A final question, the manual states the mixer doesn't have to be earthed as well insulated, is it worth running the external earth on the rear of the mixer to anything to test?

Thanks again,

Rob




radardoug

Re: Glensound Mixer intermittent noise.
« Reply #5 on: October 09, 2019, 03:54:12 PM »
On the video it sounded to me like a dry joint. So in the master section near the connector. Visually inspect the board very carefully. Look for dry or bad solder joints.

squarewave

Re: Glensound Mixer intermittent noise.
« Reply #6 on: October 09, 2019, 05:45:35 PM »
Squarewave - I tried to get a reading between the earthpin on the power connector and the chassis, hope I'm not being dense but did this while the console was off! Couldn't get into the connection with the plug in as its all insulated up at the innards. Have a hunch you  meant to test while powered up? Anyway.. got a reading of 2ohms from certain points of the chassis, nothing from others.
Resistance measurements must be done with the power off. Otherwise, even small currents can throw off the meter.

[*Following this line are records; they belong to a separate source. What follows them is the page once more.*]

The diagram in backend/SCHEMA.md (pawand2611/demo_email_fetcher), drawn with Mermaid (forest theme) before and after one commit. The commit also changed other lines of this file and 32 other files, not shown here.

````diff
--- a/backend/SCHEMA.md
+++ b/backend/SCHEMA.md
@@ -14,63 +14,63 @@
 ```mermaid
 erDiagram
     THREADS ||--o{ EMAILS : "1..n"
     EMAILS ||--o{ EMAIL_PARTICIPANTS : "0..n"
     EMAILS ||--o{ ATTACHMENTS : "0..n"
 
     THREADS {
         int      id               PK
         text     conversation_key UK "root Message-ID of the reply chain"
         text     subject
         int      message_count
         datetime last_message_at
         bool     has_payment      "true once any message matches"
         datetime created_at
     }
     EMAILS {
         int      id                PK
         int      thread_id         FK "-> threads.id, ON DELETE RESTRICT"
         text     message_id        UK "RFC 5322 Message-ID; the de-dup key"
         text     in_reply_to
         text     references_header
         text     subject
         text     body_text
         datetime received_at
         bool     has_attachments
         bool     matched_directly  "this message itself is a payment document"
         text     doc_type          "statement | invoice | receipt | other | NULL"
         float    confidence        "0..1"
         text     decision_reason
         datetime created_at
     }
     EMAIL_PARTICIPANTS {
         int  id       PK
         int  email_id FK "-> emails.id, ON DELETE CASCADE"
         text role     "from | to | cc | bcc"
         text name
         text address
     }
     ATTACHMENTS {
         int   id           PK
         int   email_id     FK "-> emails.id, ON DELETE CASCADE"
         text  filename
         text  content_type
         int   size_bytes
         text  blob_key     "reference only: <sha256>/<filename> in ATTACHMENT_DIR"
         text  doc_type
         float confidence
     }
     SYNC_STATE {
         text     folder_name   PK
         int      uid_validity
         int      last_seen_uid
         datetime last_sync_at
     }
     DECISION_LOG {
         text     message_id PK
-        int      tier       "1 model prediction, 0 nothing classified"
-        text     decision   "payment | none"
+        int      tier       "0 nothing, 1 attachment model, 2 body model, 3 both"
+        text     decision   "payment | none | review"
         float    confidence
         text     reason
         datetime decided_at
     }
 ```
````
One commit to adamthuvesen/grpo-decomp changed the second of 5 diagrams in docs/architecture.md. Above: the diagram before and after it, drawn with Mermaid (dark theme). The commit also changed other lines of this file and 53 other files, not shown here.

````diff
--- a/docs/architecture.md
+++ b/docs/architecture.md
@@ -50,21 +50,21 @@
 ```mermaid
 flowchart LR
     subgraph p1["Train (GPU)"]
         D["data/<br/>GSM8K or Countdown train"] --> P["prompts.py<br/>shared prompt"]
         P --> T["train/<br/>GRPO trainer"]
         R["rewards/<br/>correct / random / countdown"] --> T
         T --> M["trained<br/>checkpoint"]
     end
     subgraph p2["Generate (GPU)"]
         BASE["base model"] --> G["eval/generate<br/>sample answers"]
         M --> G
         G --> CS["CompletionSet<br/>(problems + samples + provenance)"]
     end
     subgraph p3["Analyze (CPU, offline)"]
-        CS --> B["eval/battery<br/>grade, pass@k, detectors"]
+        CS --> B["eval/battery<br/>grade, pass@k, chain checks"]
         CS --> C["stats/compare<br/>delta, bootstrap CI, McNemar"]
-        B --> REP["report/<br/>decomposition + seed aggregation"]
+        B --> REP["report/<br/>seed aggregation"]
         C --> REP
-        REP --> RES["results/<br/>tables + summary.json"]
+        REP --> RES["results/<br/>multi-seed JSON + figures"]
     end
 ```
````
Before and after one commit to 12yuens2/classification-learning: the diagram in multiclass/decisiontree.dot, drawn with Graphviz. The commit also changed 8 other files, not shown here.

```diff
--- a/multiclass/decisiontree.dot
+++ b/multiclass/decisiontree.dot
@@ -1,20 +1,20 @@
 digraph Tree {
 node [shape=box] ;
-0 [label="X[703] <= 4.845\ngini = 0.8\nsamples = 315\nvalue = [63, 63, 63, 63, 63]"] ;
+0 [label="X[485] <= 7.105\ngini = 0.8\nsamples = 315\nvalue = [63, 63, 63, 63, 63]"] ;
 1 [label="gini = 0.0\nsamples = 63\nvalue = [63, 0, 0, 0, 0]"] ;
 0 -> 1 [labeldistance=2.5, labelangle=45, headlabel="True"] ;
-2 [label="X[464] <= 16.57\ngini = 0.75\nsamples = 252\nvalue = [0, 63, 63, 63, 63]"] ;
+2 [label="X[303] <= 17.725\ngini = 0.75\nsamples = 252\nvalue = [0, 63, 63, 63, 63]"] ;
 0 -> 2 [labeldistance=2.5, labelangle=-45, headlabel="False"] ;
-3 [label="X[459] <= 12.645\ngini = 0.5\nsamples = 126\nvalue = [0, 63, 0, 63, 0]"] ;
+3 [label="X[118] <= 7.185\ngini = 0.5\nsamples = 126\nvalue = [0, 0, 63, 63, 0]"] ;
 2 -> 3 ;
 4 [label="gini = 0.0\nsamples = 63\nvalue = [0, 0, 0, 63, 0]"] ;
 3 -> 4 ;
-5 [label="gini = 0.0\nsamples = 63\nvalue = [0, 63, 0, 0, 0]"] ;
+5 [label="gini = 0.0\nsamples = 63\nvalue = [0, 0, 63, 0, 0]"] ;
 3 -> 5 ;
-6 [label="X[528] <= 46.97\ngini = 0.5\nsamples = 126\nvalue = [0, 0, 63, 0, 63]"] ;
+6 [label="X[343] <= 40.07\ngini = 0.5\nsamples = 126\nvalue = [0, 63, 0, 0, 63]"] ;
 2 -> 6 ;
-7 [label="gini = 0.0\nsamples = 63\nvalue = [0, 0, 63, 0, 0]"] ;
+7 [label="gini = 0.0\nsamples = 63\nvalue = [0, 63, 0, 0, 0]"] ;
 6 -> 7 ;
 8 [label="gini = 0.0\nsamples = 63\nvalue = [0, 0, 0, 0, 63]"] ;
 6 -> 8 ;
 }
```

In theory, if all of the connections in and out are balanced, connecting the chassis to earth should not impact performance. It is primarily for safety. Perhaps there is something special going on because it can also run on battery. If you don't plan on using battery, you might try to properly earth ground it. If resistance between earth pin and chassis is 2 ohms (not clear that's what you did from your description), that is too much. It should be near zero. Note however that it can be difficult to get your probe tips to get through plating and anodization. So you might start by just testing chassis to chassis until you get a proper zero reading. Also sanity check what "zero" is by connecting probes together. Then, after you've found a good spot on the chassis, check the earth pin again. If it's not zero, you should divide and conquer that and figure out why.

Also, tapping on it with something plastic/wooden still caused the noise, and the problem seems to be before the master fader as is silent when pulled down.
First, my last comment was wr-wr-wrong when I said it would not be upstream if the master down cut out the noise. If the noise goes away when the master is all the way down, then the issue is in the master or upstream. So still divide and conquer but upstream.

A final question, the manual states the mixer doesn't have to be earthed as well insulated, is it worth running the external earth on the rear of the mixer to anything to test?
Again, I actually don't think that's the main problem. It might be an issue. It sort of sounds like maybe something is actually causing the chassis to develop a voltage that gets discharged when you touch it. But that would be a separate issue.

I would say just keep doing what your doing. Try to pull out as much as you can (can channels be removed?) to reduce the possiblities and then just keep trying to narrow it down. It sounds like it's in the buss or master or connectors like you said. If you narrow it down that far, you could just try to connect the meter hands-free as described before and see if the resistance jumps when you tap or press on the backplane. If yes, then it's a simple matter of narrowing the test points incrementally until you find the bad connector or whatever it is.

Definitely could be a bad solder joint like radardoug says. Solder joints can crack and loose contact. They look fine from a distance but there's actually a crack and the two parts are just touching. After a short time (sometimes within minutes) oxides build up and it starts to loose connection. But it is also very possible it could be a bad connector or a burned up resistor of half-a-dozen other things.

Just keep going. Great learning experience. And it's a v. cool peice of gear. I don't own a mixer but I would like that one because it's got bantam jacks on the back and I'm a patchbay / bantam jack fan.


 

Related Topics

  Subject / Started by Replies Last post
7 Replies
2167 Views
Last post December 17, 2004, 12:54:33 PM
by Gus
9 Replies
2360 Views
Last post May 16, 2006, 05:13:04 AM
by Boswell
6 Replies
1268 Views
Last post June 24, 2011, 11:25:53 AM
by pirate
9 Replies
1631 Views
Last post June 12, 2012, 03:40:53 AM
by TapeOpAl